### [GOAL OF THE EXERCISE]
From the entries below, gather each line containing the word "content".

[Modification records]
···
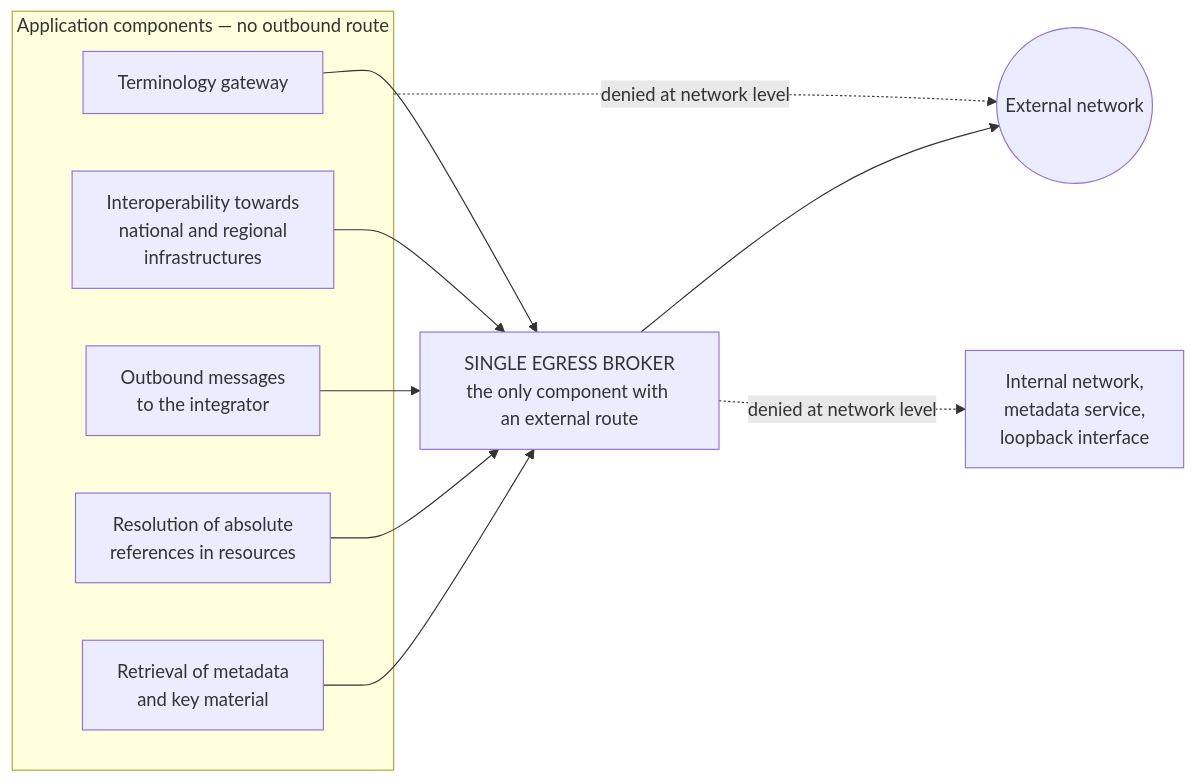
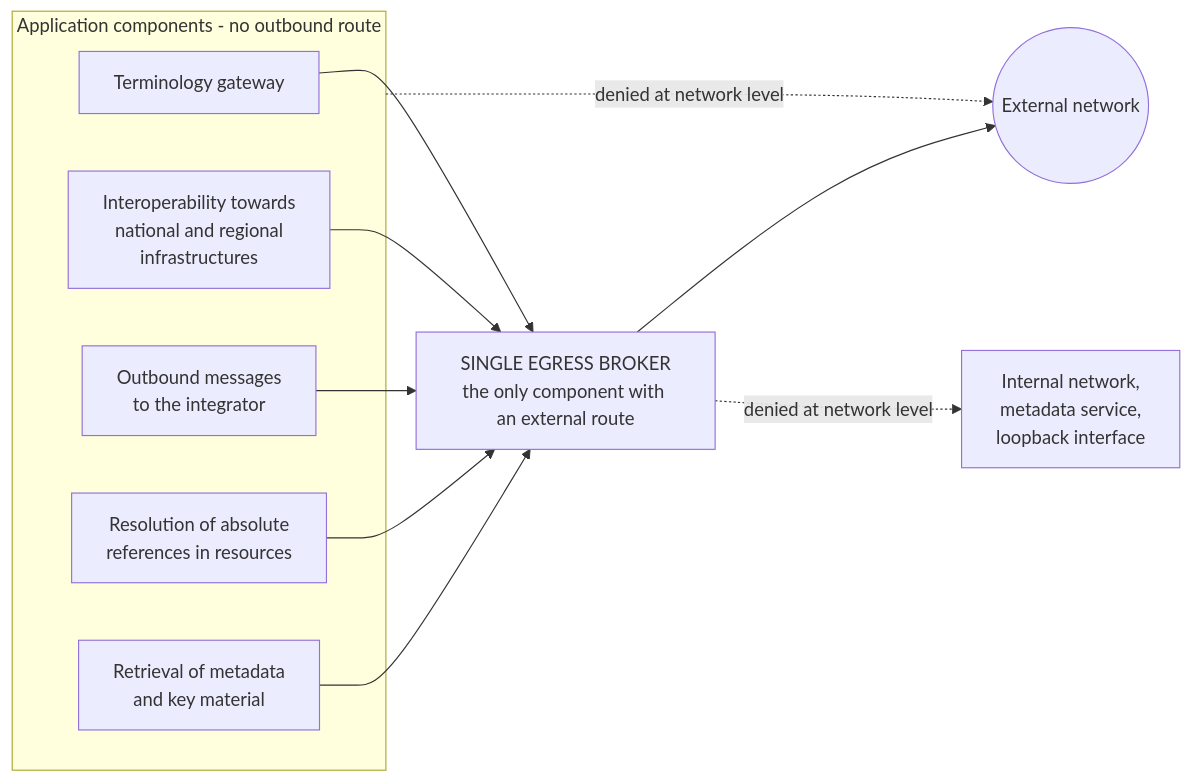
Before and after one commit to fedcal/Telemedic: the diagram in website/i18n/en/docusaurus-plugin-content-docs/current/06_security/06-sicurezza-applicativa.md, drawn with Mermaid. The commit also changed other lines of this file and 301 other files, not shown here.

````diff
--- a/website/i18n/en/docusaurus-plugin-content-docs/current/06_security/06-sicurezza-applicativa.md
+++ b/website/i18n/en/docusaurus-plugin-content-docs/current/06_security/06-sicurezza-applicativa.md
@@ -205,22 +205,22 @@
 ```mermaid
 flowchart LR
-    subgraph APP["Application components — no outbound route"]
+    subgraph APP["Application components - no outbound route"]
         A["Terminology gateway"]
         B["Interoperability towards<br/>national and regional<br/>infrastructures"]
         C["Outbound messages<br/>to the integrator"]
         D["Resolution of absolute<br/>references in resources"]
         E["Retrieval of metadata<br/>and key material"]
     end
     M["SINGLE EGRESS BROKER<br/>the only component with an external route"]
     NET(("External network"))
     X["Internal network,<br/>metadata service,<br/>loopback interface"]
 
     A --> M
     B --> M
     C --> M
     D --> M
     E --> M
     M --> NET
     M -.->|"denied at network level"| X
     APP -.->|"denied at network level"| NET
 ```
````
···
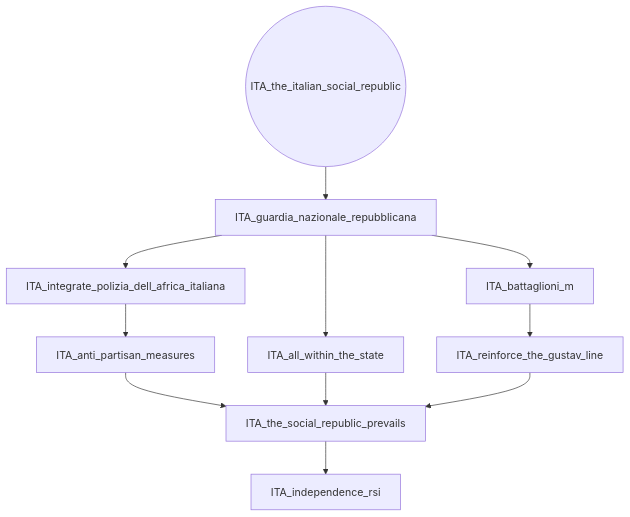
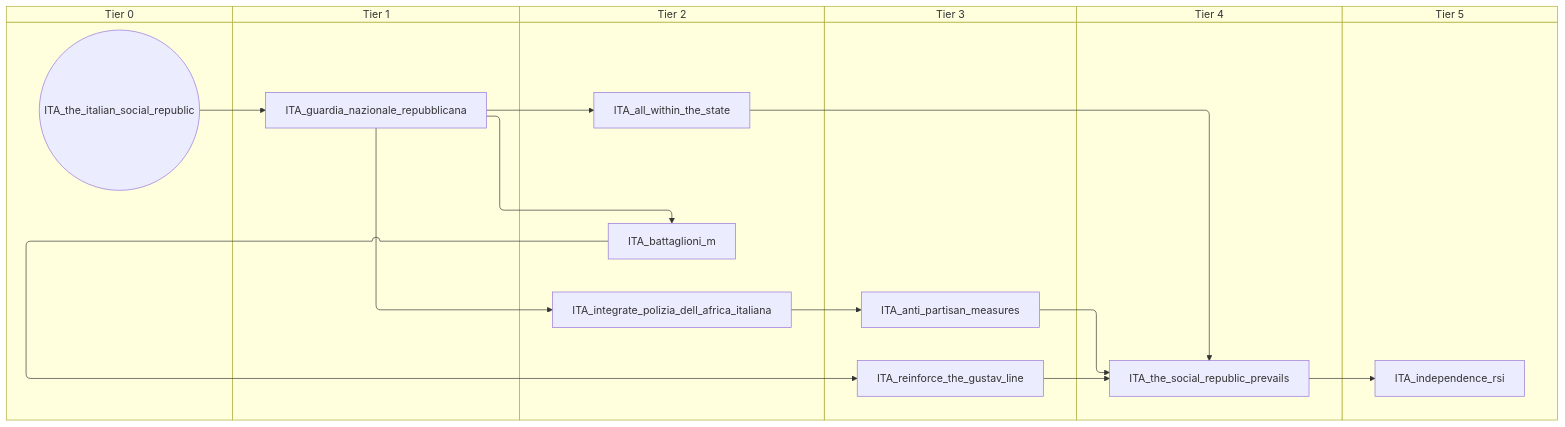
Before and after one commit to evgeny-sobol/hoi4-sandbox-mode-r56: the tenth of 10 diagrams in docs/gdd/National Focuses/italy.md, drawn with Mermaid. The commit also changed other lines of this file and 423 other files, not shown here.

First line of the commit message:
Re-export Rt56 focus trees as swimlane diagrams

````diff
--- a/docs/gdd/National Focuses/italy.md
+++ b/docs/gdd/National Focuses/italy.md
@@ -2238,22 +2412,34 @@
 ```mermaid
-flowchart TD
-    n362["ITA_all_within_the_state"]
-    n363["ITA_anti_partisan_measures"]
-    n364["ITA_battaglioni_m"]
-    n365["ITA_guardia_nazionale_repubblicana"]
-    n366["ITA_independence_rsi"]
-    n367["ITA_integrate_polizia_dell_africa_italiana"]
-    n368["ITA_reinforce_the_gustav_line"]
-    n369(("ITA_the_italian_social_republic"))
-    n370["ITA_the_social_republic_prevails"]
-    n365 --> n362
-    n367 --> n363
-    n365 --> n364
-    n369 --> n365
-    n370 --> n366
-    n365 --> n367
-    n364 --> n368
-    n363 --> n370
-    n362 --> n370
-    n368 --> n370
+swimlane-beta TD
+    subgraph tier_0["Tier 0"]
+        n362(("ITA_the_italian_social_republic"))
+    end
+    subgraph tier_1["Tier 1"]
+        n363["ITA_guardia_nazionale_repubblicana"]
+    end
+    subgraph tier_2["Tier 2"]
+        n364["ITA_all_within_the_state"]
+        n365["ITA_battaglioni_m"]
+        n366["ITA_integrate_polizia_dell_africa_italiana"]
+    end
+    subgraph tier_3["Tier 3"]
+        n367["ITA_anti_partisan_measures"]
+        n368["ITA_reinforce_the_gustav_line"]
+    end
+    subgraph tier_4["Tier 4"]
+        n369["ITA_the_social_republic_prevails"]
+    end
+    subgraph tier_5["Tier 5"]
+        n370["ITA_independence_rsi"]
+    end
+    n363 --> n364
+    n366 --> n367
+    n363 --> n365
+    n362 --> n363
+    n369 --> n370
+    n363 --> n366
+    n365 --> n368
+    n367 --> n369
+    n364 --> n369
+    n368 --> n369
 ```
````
···
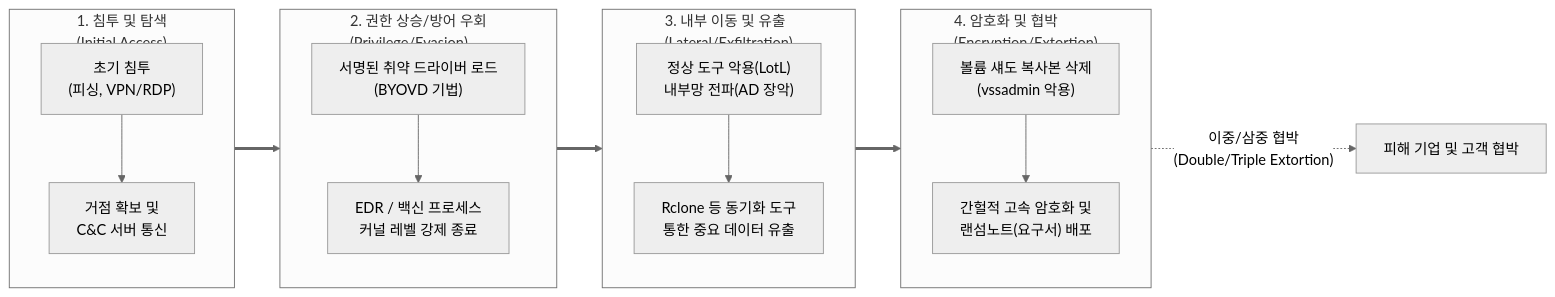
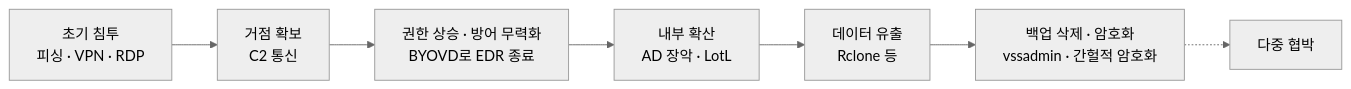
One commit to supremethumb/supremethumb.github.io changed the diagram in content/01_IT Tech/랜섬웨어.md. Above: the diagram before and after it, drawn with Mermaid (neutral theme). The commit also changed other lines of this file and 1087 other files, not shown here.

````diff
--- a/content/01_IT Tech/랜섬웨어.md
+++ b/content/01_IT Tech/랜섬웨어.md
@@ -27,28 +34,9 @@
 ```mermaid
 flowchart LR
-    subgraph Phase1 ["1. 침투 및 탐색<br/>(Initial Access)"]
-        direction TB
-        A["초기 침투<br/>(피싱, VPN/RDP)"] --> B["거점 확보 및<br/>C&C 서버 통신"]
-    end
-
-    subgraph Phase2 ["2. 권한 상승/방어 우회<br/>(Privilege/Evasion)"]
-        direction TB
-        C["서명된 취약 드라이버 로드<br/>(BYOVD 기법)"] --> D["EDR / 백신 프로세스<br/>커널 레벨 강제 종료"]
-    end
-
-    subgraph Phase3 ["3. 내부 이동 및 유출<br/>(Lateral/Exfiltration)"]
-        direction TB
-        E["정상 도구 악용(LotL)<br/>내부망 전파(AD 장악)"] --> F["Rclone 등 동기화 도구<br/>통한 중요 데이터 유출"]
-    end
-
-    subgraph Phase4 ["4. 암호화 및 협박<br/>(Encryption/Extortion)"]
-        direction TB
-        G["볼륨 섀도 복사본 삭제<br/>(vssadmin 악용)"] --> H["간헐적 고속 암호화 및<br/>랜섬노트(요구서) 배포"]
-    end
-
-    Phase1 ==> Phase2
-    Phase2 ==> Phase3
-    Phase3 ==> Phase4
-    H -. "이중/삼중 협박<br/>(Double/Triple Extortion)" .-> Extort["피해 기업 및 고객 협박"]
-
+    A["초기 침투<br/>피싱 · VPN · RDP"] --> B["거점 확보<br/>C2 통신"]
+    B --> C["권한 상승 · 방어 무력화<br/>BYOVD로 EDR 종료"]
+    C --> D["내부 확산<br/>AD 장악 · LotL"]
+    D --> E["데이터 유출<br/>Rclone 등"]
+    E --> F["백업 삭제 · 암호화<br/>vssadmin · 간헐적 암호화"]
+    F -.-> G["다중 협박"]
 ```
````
···
### [EXERCISE RESULT]
Before and after one commit to fedcal/Telemedic: the diagram in website/i18n/en/docusaurus-plugin-content-docs/current/06_security/06-sicurezza-applicativa.md, drawn with Mermaid. The commit also changed other lines of this file and 301 other files, not shown here.
--- a/website/i18n/en/docusaurus-plugin-content-docs/current/06_security/06-sicurezza-applicativa.md
+++ b/website/i18n/en/docusaurus-plugin-content-docs/current/06_security/06-sicurezza-applicativa.md
One commit to supremethumb/supremethumb.github.io changed the diagram in content/01_IT Tech/랜섬웨어.md. Above: the diagram before and after it, drawn with Mermaid (neutral theme). The commit also changed other lines of this file and 1087 other files, not shown here.
--- a/content/01_IT Tech/랜섬웨어.md
+++ b/content/01_IT Tech/랜섬웨어.md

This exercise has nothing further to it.